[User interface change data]
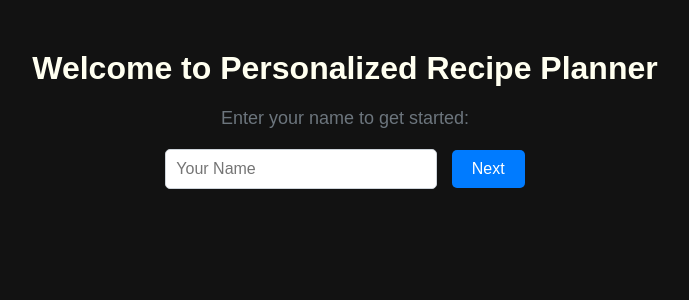
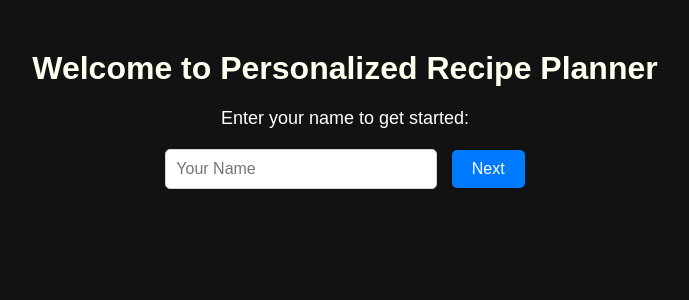
Before and after one commit to sfd2004/Assignment_2, a Flask app: page / in a window 1280 px wide. Shown: the top 300 px of the page, without its empty margins (295-984 px from the left). Run offline with Flask 3, Linux system fonts and the light colour scheme.

Commit message:
Update home.css

```diff
--- a/static/home.css
+++ b/static/home.css
@@ -13,7 +13,7 @@ h1 {
 
 p {
     font-size: 18px;
-    color: #6c757d;
+    color: #FFFFFF;
 }
 
 form {
```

* _What is required_
Return the data exactly. Do not carry over any images.

* _Expected output_
Before and after one commit to sfd2004/Assignment_2, a Flask app: page / in a window 1280 px wide. Shown: the top 300 px of the page, without its empty margins (295-984 px from the left). Run offline with Flask 3, Linux system fonts and the light colour scheme.

Commit message:
Update home.css

```diff
--- a/static/home.css
+++ b/static/home.css
@@ -13,7 +13,7 @@ h1 {
 
 p {
     font-size: 18px;
-    color: #6c757d;
+    color: #FFFFFF;
 }
 
 form {
```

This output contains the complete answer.